In February, Wright shared on Instagram that her pilot for the shoot that captured this image, Haraldur Diego, had died. "There was nothing better in this world than flying over Iceland with you," she wrote. "I rarely love my photographs. But the photos I made with him, in his airplane, I truly loved."
Second Place, Water
Within these pink-water lagoons in Yucatán, Mexico, lies one of the country's most important salt-generating plants. Photographer Nick Leopold Sordo of Mexico, who describes himself as a "scientist, conservationist, [and] shark diver" on Instagram, took this colorful image of the salt mines.
The lagoons are adjacent to Río Lagartos natural park, which—in keeping with a pink theme—"is an important site for the American flamingo," Sordo says in a statement.
First Place, Plants and Fungi
These eerie mushrooms create a haunting scene in Australian forests as they produce their own light, earning them the nickname "ghost fungus." Aussie photographer Callie Chee walked the forest in the daylight and marked the trees and ground so that she could find her way back to these mushrooms after dark.
As it turned out, finding these fungi at night wasn't too difficult. "The glow is very much visible to the naked eyes in complete darkness," Chee says in a statement.
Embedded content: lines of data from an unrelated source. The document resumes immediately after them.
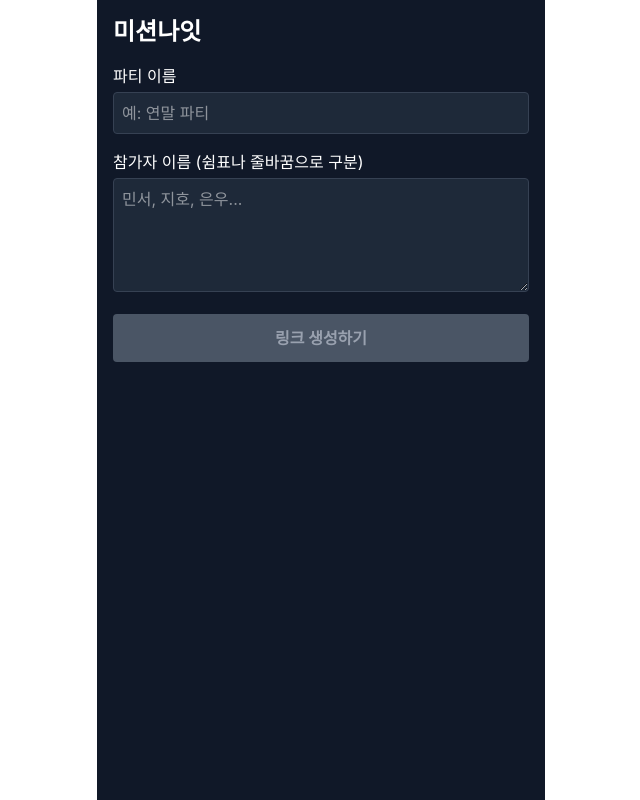
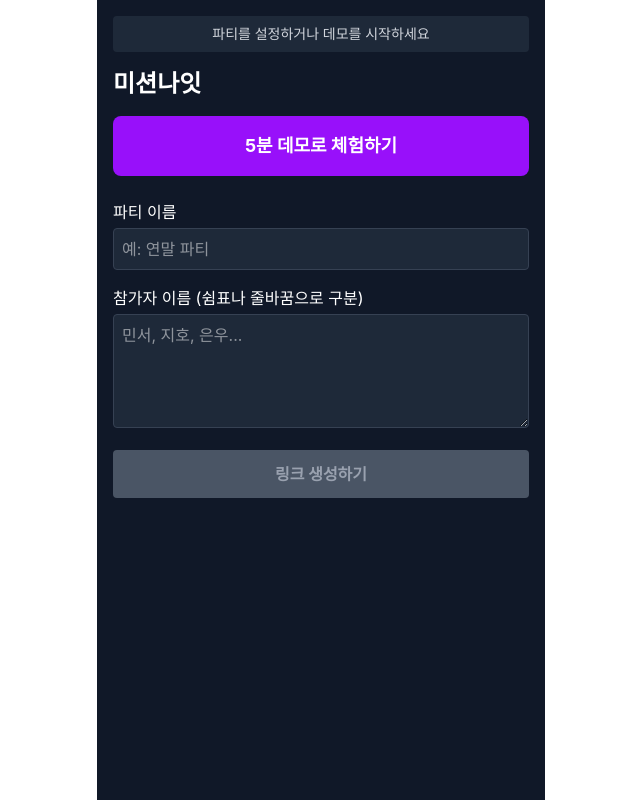
Before and after one commit to Jaeeun-B/2026_HackTheBeat, a React (Vite) app: page / in a window 1280 px wide. Shown: the whole page, without its empty margins (319-959 px from the left). Built offline with nearby package versions, Linux system fonts and the light colour scheme.

Commit message:
T09: Add demo mode and screen hints

```diff
--- a/src/screens/Home.tsx
+++ b/src/screens/Home.tsx
@@ -56,6 +56,26 @@
     setRevealLink(rUrl);
   };
 
+  const handleDemo = () => {
+    const demoGuests = ["민서", "지호", "은우", "하린"];
+    const seed = Date.now();
+    const assignments = assign(demoGuests, deckBasic as any, seed, []);
+
+    const guestLinks = assignments.map(a => {
+      const guestPayload = { n: a.name, m: a.mission };
+      const hash = encodePayload(guestPayload);
+      const url = `${window.location.origin}${window.location.pathname}#/m/${hash}`;
+      return { name: a.name, link: url };
+    });
+
+    const hostPayload = { p: '데모 파티', g: demoGuests, s: seed };
+    const rHash = encodePayload(hostPayload);
+    const rUrl = `${window.location.origin}${window.location.pathname}#/reveal/${rHash}`;
+
+    setGenerated(guestLinks);
+    setRevealLink(rUrl);
+  };
+
   const copyAll = () => {
     if (!generated) return;
     const text = generated.map(g => `${g.name}: ${g.link}`).join('\n');
@@ -64,10 +84,19 @@
 
   return (
     <div className="p-4 text-white min-h-screen bg-gray-900 max-w-md mx-auto">
+      <div className="w-full text-center py-2 bg-gray-800 text-gray-300 text-sm font-medium rounded mb-4">
+        파티를 설정하거나 데모를 시작하세요
+      </div>
       <h1 className="text-2xl font-bold mb-4">미션나잇</h1>
 
       {!generated ? (
         <div className="flex flex-col gap-4">
+          <button
+            onClick={handleDemo}
+            className="w-full p-4 bg-purple-600 hover:bg-purple-700 rounded-lg font-bold text-lg mb-2"
+          >
+            5분 데모로 체험하기
+          </button>
           <div>
             <label className="block mb-1">파티 이름</label>
             <input
--- a/src/screens/Mission.tsx
+++ b/src/screens/Mission.tsx
@@ -27,7 +27,10 @@
   }
 
   return (
-    <div className="min-h-screen bg-gray-900 text-white flex flex-col items-center px-4 py-12">
+    <div className="min-h-screen bg-gray-900 text-white flex flex-col items-center px-4 py-8">
+      <div className="w-full max-w-sm text-center py-2 bg-gray-800 text-gray-300 text-sm font-medium rounded mb-6">
+        당신의 임무를 확인하고 파티를 즐기세요
+      </div>
       <h1 className="text-2xl font-bold mb-8">{data.n}님의 임무</h1>
 
       <div className="relative w-full max-w-sm h-64 [perspective:1000px]">
--- a/src/screens/Result.tsx
+++ b/src/screens/Result.tsx
@@ -85,6 +85,9 @@
 
   return (
     <div className="p-4 text-white min-h-screen bg-gray-900 flex flex-col max-w-md mx-auto">
+      <div className="w-full text-center py-2 bg-gray-800 text-gray-300 text-sm font-medium rounded mb-6">
+        결과를 확인하고 다음 파티를 준비하세요
+      </div>
       <h1 className="text-2xl font-bold mb-6 text-center">{data.p || '파티'} 결과</h1>
 
       <div className="bg-gray-800 p-4 rounded-lg mb-6">
--- a/src/screens/Reveal.tsx
+++ b/src/screens/Reveal.tsx
@@ -71,6 +71,9 @@
 
   return (
     <div className="p-4 text-white min-h-screen bg-gray-900 flex flex-col">
+      <div className="w-full text-center py-2 bg-gray-800 text-gray-300 text-sm font-medium rounded mb-6">
+        호스트는 한 명씩 임무 결과를 확인해주세요
+      </div>
       <div className="flex justify-between items-center mb-6">
         <h1 className="text-xl font-bold">결과 확인</h1>
         <div className="text-gray-400">
```
Also changed, not shown: progress.txt, 1 other file (tests, documents, lock files or other folders).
The key, though, is being in the right place at the right time. "Finding them and photographing them can be challenging as they grow and glow for only a few weeks in a year."
On Instagram, she described a two-hour-long "back-breaking shoot in the dark with a few spiders for company" to capture these mushrooms.
Second Place, Plants and Fungi
American photographer Xiaoling Keller captured this photo of Soaptree Yucca plants at New Mexico's White Sands National Park.
The hardy, drought-tolerant plants are relatives of the Joshua Tree and flower in late spring to early summer. Then, the white blossoms become the brown seed pods seen in Keller's image.
First Place, Wildlife
A lion named Morani walks with a friend along the savannah in Maasai Mara, Kenya. The friend, on the right, is distinctly older than Morani, says Anup Shah, a photographer from the U.K., in a statement.
The pair's movement broke a serene scene. "There is a hint of a faint breeze. Otherwise, a pure stillness reigns," Shah says in the statement.
Second Place, Wildlife
An African elephant shrouded in a cloud of dust is "one of the best spectacles in wild Namibia," Greek photographer Panos Laskarakis says in a statement.
The animal, which Laskarakis calls a "supergiant," is just visible through the haze. Elephants use their trunks to throw dirt and mud onto their bodies, providing protection from the sun and from bugs.
This winter scene in Stokksnes, Iceland, showcases contrasting hues. The ice-covered mountain, called Vestrahorn, stands out from the dark sands in the foreground.
"I like the difference in colors between the white mountains and the black dunes with the yellow grass," Italian photographer Ivan Pedretti says in a statement.
This Oregon attraction is known as Thor's Well, or the Drainpipe of the Pacific. Some say it started out as a sea cave that collapsed, leaving behind a seemingly bottomless pit that water flows into.
American photographer Tom Fenske captured this view of the formation at sunset. "When the tide is just right, the ocean seems to drain away through the hole," he says in a statement.
A giraffe bends over to drink water in the Zimanga Private Game Reserve in this low-angle shot captured by Jenny Zhao of the United States.
The oxpecker birds seen on the giraffe's back and flying near it have a mutually beneficial relationship with the tall mammals. The giraffe gets cleaner skin as the birds snack on parasites nestled on it. In 2018, photos revealed yellow-billed oxpeckers nesting in giraffes' fur overnight. Zhao's image captures the cooperation between the creatures.